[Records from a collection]

________________

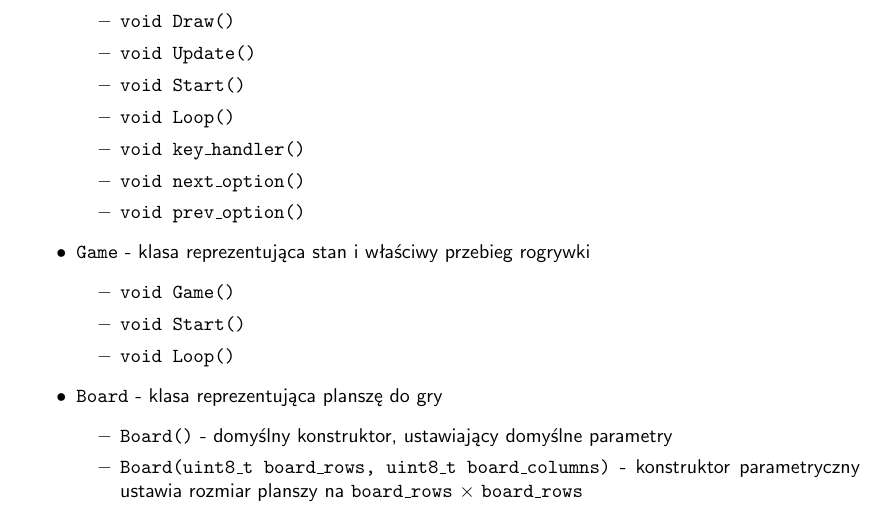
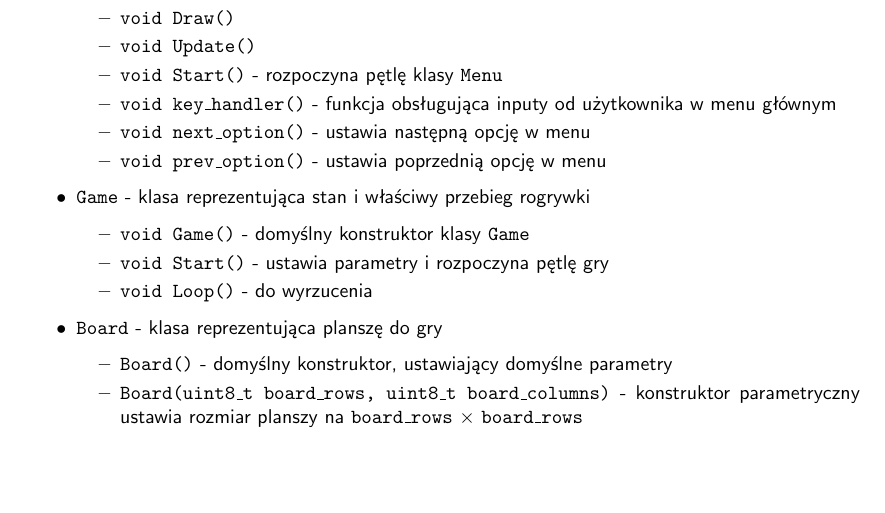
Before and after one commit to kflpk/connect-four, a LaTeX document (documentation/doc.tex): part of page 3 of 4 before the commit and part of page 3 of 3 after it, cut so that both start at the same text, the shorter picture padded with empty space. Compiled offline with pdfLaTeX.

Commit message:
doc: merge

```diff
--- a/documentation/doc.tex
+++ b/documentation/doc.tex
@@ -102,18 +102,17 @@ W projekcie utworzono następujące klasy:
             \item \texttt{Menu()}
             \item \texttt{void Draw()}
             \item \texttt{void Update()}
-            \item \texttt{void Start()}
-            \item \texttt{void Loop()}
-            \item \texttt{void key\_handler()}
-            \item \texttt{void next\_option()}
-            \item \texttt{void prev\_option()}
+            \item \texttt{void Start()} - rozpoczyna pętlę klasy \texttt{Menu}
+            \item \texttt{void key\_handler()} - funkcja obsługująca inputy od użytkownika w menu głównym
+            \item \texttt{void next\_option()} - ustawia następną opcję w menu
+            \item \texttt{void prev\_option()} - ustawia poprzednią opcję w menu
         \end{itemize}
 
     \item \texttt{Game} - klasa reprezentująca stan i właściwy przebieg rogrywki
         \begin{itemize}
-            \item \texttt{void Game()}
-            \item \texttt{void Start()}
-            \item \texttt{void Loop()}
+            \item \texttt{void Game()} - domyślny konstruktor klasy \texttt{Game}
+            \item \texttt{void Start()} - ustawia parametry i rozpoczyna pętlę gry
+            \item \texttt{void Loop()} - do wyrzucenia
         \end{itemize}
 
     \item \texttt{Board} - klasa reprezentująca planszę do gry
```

________________

▶ _Exercise description_: Using the records, find the number of lines in which the string "ustawia" occurs. Reply with that number alone.

▶ _Output_: 3